In 1986, the club decided to participate in the Lions of Illinois Sight and Sound Sweepstakes. The sweepstakes is part of the International Sight First which has as its goal the elimination of all preventable blindness by the year 2020.  Tickets were sold for $1.00 each, or a book of 12 for $10.00, between February 6 and April 17. Our club netted between $300 and $400 from this activity, as the club retained one-half of the proceeds. This activity was continued in 1987 and 1988. Although the dollar results were not recorded, two plaques were received by the club from District I-H in 1987, one for the highest dollar sales of any club in the district and the other for the highest dollar sales per member. This activity continues to be supported by the Macomb Club today.                                

Another fund raising activity that was tried was the sale of trash bags in 1987. These were prepared in gold and blue colors with the Lions Club emblem emblazoned on the bags. Other clubs in District I-H were invited to participate and several did so. Although this project did not turn out as well as anticipated, it did net our club over $400 in revenue.

In December of 1994, Macomb Lions Club members participated in a new fundraiser by wrapping gifts for the local Jacks store.  This project was repeated one more time in 1995 before the Jacks store went out of business.  The amount of income from this project was not significant.

In July of 1996 the St. Louis Rams football team commenced using Western Illinois University as the location of their summer training camp.  The Macomb Lions raised funds by helping to sell Rams memorabilia at the training camp.  The Lions Club continued this activity through the 1999 summer camp.

During the 2005 Heritage Days the Macomb Lions Club and the Macomb Kiwanis Club co-sponsored a pancake breakfast during the Sunday morning fly-in at the Macomb Airport. This joint effort was lead by Lion John Beaver, was a big success with over 1200 meals served by members of both clubs and their spouses.  The fundraising project was successfully repeated in 2006 and cancelled for 2007 due to airport renovation restrictions.  With the airport renovations completed for the 2008 Heritage Days, the Macomb Lions Club co-sponsored this fundraiser with the Colchester Lions Club. The jointly sponsored fundraiser continued until 2014.  It was replaced with a Donut Booth at Heritage Days in 2013 and 2014.

2010 saw the intorduction of one of our most successful fundraisers, the selling of a dozen roses, which coinsided with WIU’s Mom’s weekend.  In it’s first year 262 dozen roses were sold with $1681 in profit.  In 2011, it was renamed Appreciation Day with 300 dozen sold and $1994 made.  This successful fundraiser continued through September 2013.

May 29, 2013 saw the return of the spagetti dinner fundraiser.  Thanks to the efforts of Lion Traci DeWitt.  The event was able to raise enough funds to send two extra local children to Camp Lions.

The Lions Club also joined local businesses HyVee and Buffalo Wild Wings with  fundraisers starting in 2013.

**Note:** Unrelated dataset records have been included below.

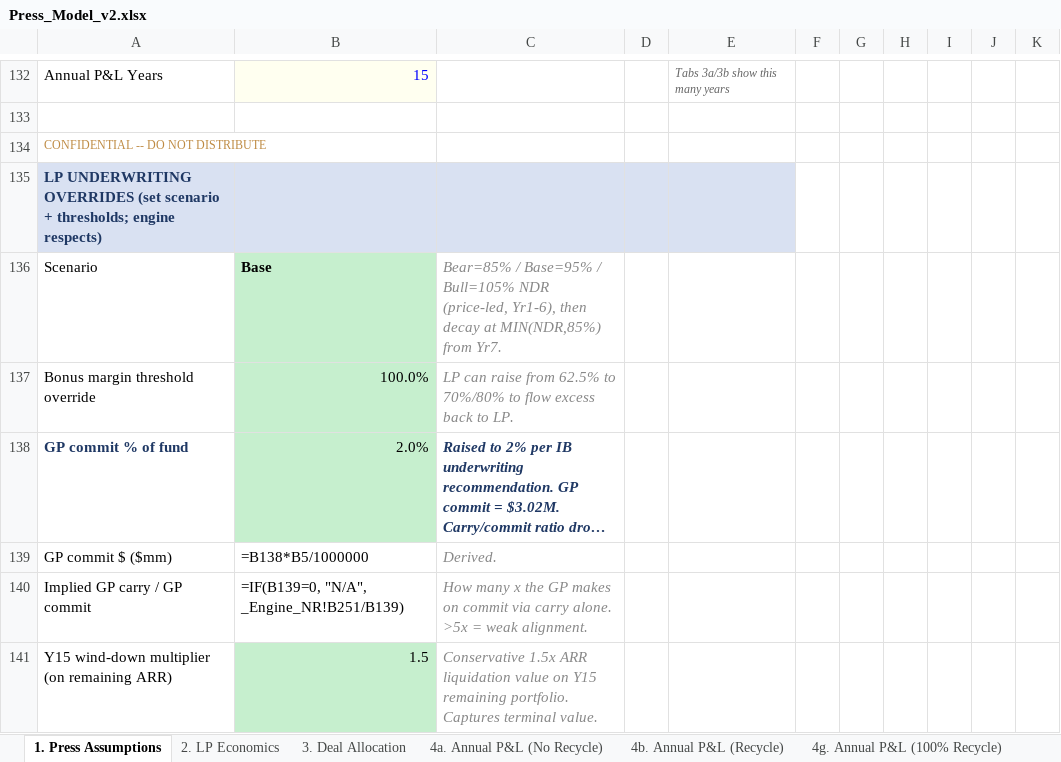
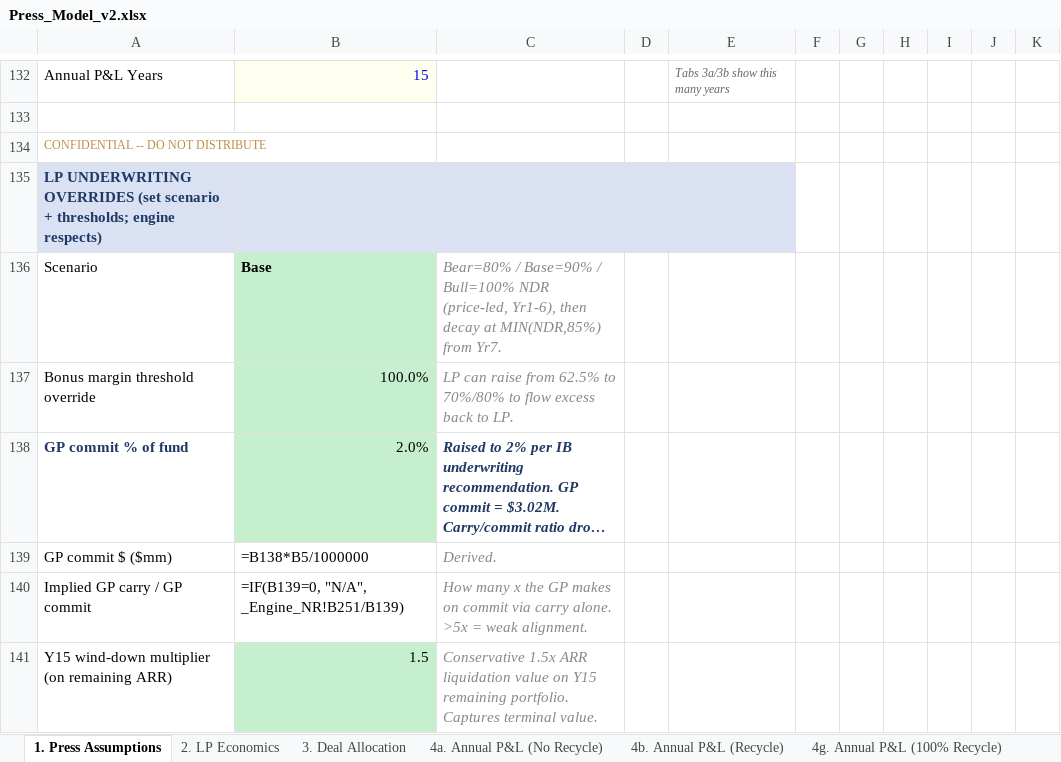
Before and after one commit to k-slow/hello-world, an Excel workbook: Press_Model_v2.xlsx, sheet 1. Press Assumptions, drawn as a sheet; only a part is shown, gaps mark what is left out; long unchanged cells end in …; values as stored, in another font and other column widths than the file's, no borders; formulas without a stored value are shown as written; the diff names each change by its address in the sheet, - before the commit and + after, or states it on an @@ line.

```diff
--- a/Press_Model_v2.xlsx (sheet 1. Press Assumptions)
+++ b/Press_Model_v2.xlsx (sheet 1. Press Assumptions)
-C136: Bear=85% / Base=95% / Bull=105% NDR (price-led,…
+C136: Bear=80% / Base=90% / Bull=100% NDR (price-led,…
```
Also changed, not shown: sheet 11. NDR Sensitivity, sheet _Engine_R50, sheet _Engine_R100, sheet _Engine_NR, 4 other files.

October 19th 2014 marked our First Pancake Breakfast fundraiser.

Service Projects                                

One of the primary reasons for the existence of Lions Clubs is to help individuals less fortunate than ourselves. Thus, a number of activities to serve others are carried out by Lions everywhere. Some are done statewide through the Lions of Illinois Foundation such as Camp Lion, Dialogue, mobile vision and hearing testing units, while Lions International carries out other activities throughout the world. Chronicled here are the service activities of the Macomb Lions Club.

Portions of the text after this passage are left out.